**DIRECTIONS:**
The pictures must be left out, while the rest of the data is copied exactly.

(Change listing data)

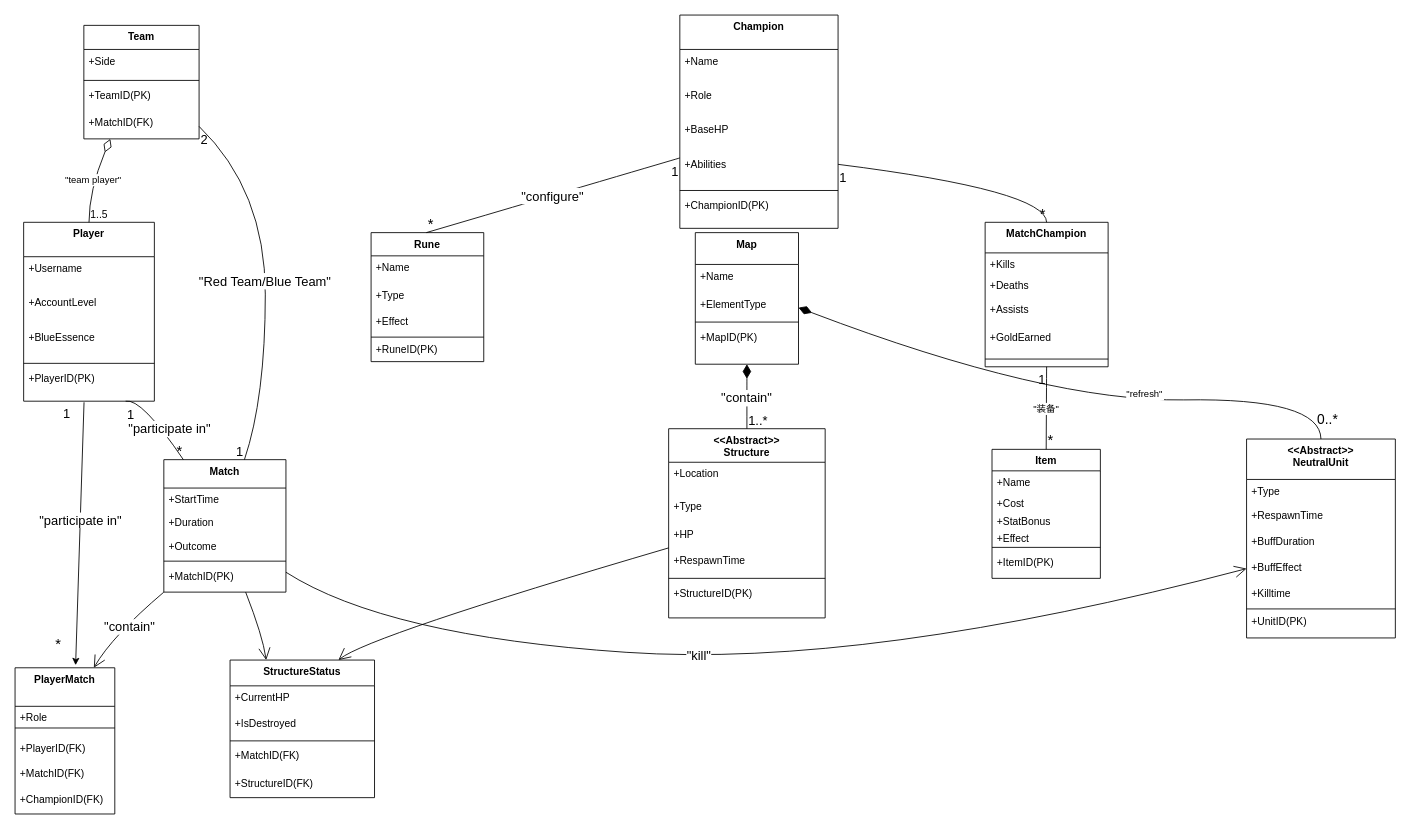
Before: page "第 4 页" (3 of 3) of 测试1.drawio in mushroomAAA/draw.io, a draw.io diagram. Source tidied: cells renumbered, new cells numbered last; positions are measured from the earlier drawing's top-left corner, leaving out a move shared by most shapes. Both pictures are drawn from the tidied source at 86%, with x=0, y=0 at pixel (15, 15).
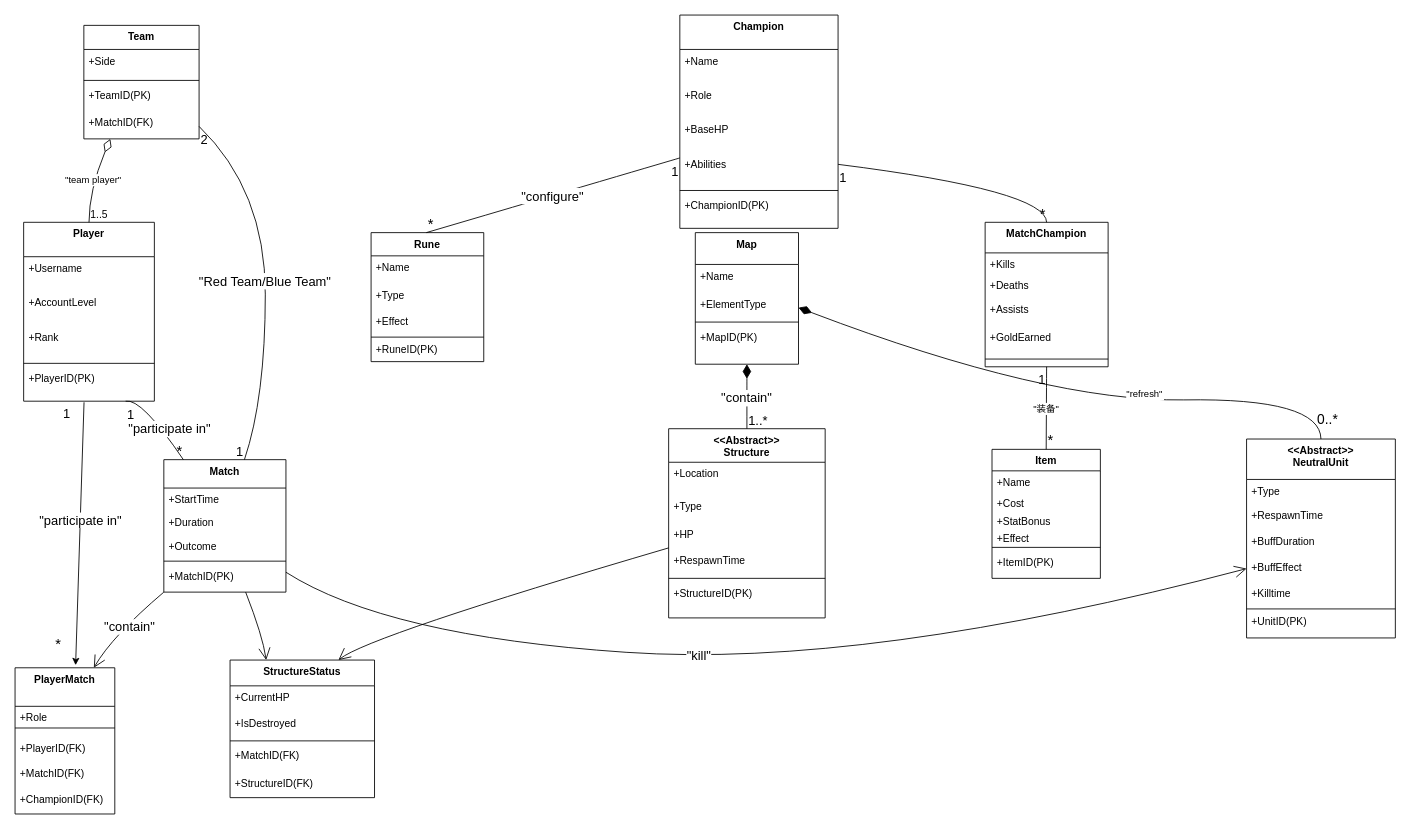
Above is the later version.

Unchanged cells that the change refers to:
```xml
<mxCell id="27" value="Player" style="swimlane;fontStyle=1;align=center;verticalAlign=top;horizontal=1;startSize=40;" parent="1" vertex="1">
  <mxGeometry x="10" y="241" width="152" height="208" as="geometry" />
</mxCell>
```

What changed in the source:
```diff
@@
-    <mxCell id="30" value="+BlueEssence" style="text;strokeColor=none;fillColor=none;align=left;verticalAlign=top;spacingLeft=4;spacingRight=4;overflow=hidden;" parent="27" vertex="1">
+    <mxCell id="30" value="+Rank" style="text;strokeColor=none;fillColor=none;align=left;verticalAlign=top;spacingLeft=4;spacingRight=4;overflow=hidden;" parent="27" vertex="1">
       <mxGeometry y="120" width="152" height="40" as="geometry" />
     </mxCell>
```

**EXERCISE ANSWER:**
Before: page "第 4 页" (3 of 3) of 测试1.drawio in mushroomAAA/draw.io, a draw.io diagram. Source tidied: cells renumbered, new cells numbered last; positions are measured from the earlier drawing's top-left corner, leaving out a move shared by most shapes. Both pictures are drawn from the tidied source at 86%, with x=0, y=0 at pixel (15, 15).
Above is the later version.

Unchanged cells that the change refers to:
```xml
<mxCell id="27" value="Player" style="swimlane;fontStyle=1;align=center;verticalAlign=top;horizontal=1;startSize=40;" parent="1" vertex="1">
  <mxGeometry x="10" y="241" width="152" height="208" as="geometry" />
</mxCell>
```

What changed in the source:
```diff
@@
-    <mxCell id="30" value="+BlueEssence" style="text;strokeColor=none;fillColor=none;align=left;verticalAlign=top;spacingLeft=4;spacingRight=4;overflow=hidden;" parent="27" vertex="1">
+    <mxCell id="30" value="+Rank" style="text;strokeColor=none;fillColor=none;align=left;verticalAlign=top;spacingLeft=4;spacingRight=4;overflow=hidden;" parent="27" vertex="1">
       <mxGeometry y="120" width="152" height="40" as="geometry" />
     </mxCell>
```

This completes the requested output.